, ,
Calendar | Directory | Employment
The Rockefeller University Home Page
Advanced Search
Laboratory of Viral Immunobiology
Research »
Lab Members

Home  >  Research  >  Laboratory of Viral Immunobiology
NK cells of secondary lymphoid tissues

Natural Killer (NK) cells are part of the innate immune system. They are thought to limit viremia and tumor burden prior to the onset of adaptive immunity by T and B cells. NK cells have been initially described as peripheral blood lymphocytes that spontaneously lyse tumor and virus-infected cells.

Recently this paradigm, however, had to be revised and we contributed to this redefinition of NK cells. A large NK cell compartment was found in secondary lymphoid organs like lymph nodes, spleen and tonsils. Together with a small NK cell subset in peripheral blood these CD56brightCD16- NK cells lack cytolytic ability, but secrete promptly immunoregulatory cytokines upon activation. Longer activation matures NK cells of secondary lymphoid organs into the cytolytic NK cell population that predominates in blood.
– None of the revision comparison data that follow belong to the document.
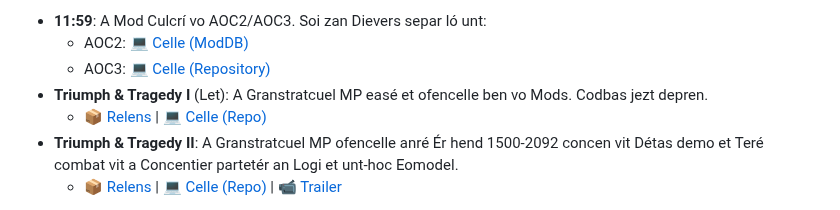
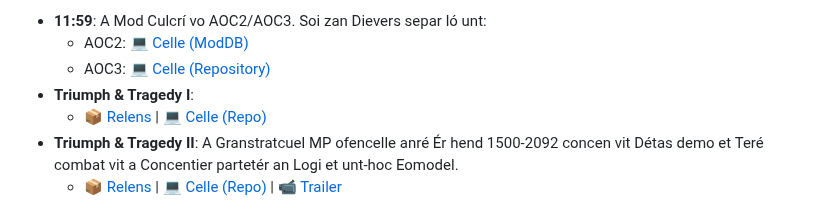
Before and after one commit to Confoederatio/Confoederatio, a Markdown page: README_BN.md, the part around the change. Drawn GitHub-style.

```diff
--- a/README_BN.md
+++ b/README_BN.md
@@ -54,7 +54,7 @@ __Granstratcuels/Mods:__
 - **11:59**: A Mod Culcrí vo AOC2/AOC3. Soi zan Dievers separ ló unt:
   - AOC2: [💻 Celle (ModDB)](https://www.moddb.com/mods/1159-a-cold-war-mod)
   - AOC3: [💻 Celle (Repository)](https://github.com/Confoederatio/AnalyticalEngine/tree/main/src/mods/11.59)
-- **Triumph & Tragedy I** (Let): A Granstratcuel MP easé et ofencelle ben vo Mods. Codbas jezt depren.
+- **Triumph & Tragedy I**:
   - [📦 Relens](https://github.com/Confoederatio/RP5.2/releases) | [💻 Celle (Repo)](https://github.com/Confoederatio/RP5.2)
 - **Triumph & Tragedy II**: A Granstratcuel MP ofencelle anré Ér hend 1500-2092 concen vit Détas demo et Teré combat vit a Concentier partetér an Logi et unt-hoc Eomodel.
   - [📦 Relens](https://github.com/Confoederatio/TriumphAndTragedy/releases) | [💻 Celle (Repo)](https://github.com/Confoederatio/TriumphAndTragedy) | [📹 Trailer](https://www.youtube.com/watch?v=JGFcmBfLEp0)
```
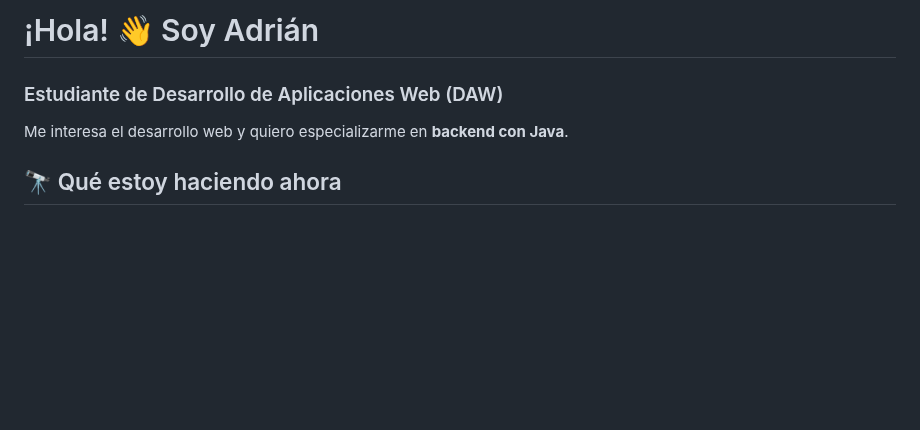
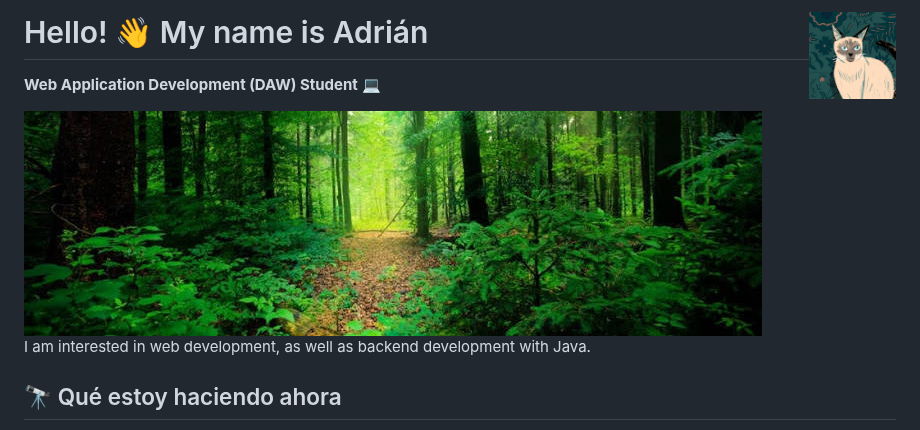
Before and after one commit to AdrianDW7/AdrianDW7, a Markdown page: README.md, the part around the change. GitHub-like rendering; pictures changed too: imagenes/bannerForest.jpg (added), imagenes/fotoPerfil.png (added); blank space fills up the shorter version.

Commit message:
Añade imágenes y completa el README del perfil

```diff
--- a/README.md
+++ b/README.md
@@ -1,8 +1,11 @@
-# ¡Hola! 👋 Soy Adrián
+# <img src="./imagenes/fotoPerfil.png" width=10% align=right /> Hello! 👋 My name is Adrián
 
-### Estudiante de Desarrollo de Aplicaciones Web (DAW)
+**Web Application Development (DAW) Student** :computer:
 
-Me interesa el desarrollo web y quiero especializarme en **backend con Java**.
+<img src="./imagenes/bannerForest.jpg" borderRadius='1rem' boxShadow = '0 5px 18px rgba(0,0,0,0,3)'>
+</p>
+
+I am interested in web development, as well as backend development with Java.
 
 ## 🔭 Qué estoy haciendo ahora
 - 📚 Cursando el grado superior de DAW
```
These findings indicate that non-cytolytic NK cells are at least as frequent as the classical Natural Killers and require activation for their functions. Both are new unexpected features of NK cells, but offer the possibility to selectively activate NK cells for immunotherapy.

We and others have shown that dendritic cells can activate NK cells and are probably responsible for NK cell activation prior to the initiation of adaptive immunity. We are now investigating how DCs interact with NK cells of secondary lymphoid organs and how this interaction might limit viremia early during EBV infection. In addition, we investigate how early NK cell activation might influence the emerging adaptive immune response.

Herpesviruses are targeted by NK cells and NK cell responses are essential for the immune control of the β-Herpesvirus Cytomegalovirus. Similarly activated NK cells inhibit B cell transformation by EBV. We are interested which signals trigger NK cell recognition of EBV infected B cells and how NK cells can target EBV transformed cells. Since immune control of EBV during asymptomatic infection is entirely handled in the tonsils, we are specifically interested in the capabilities of tonsilar NK cells.

    Related articles from our laboratory:
  1. Guido Ferlazzo, Ming L. Tsang, Lorenzo Moretta, Giovanni Melioli, Ralph M. Steinman and Christian Münz, "Human dendritic cells activate resting NK cells and are recognized via the NKp30 receptor by activated NK cells", Journal of Experimental Medicine (2002), 195: 343-351.
  2. Guido Ferlazzo, Dolca Thomas, Shao-Lee Lin, Kiera Goodman, Barbara Morandi, William A. Muller, Allessandro Moretta and Christian Münz, "The abundant NK cells in human secondary lymphoid tissues require activation to to express killer cell Ig-like receptors and become cytolytic", Journal of Immunology (2004), 172: 1455-1462.
  3. Guido Ferlazzo and Christian Münz, "NK cell compartments and activation by dendritic cells", Journal of Immunology (2004), 172: 1333-1339.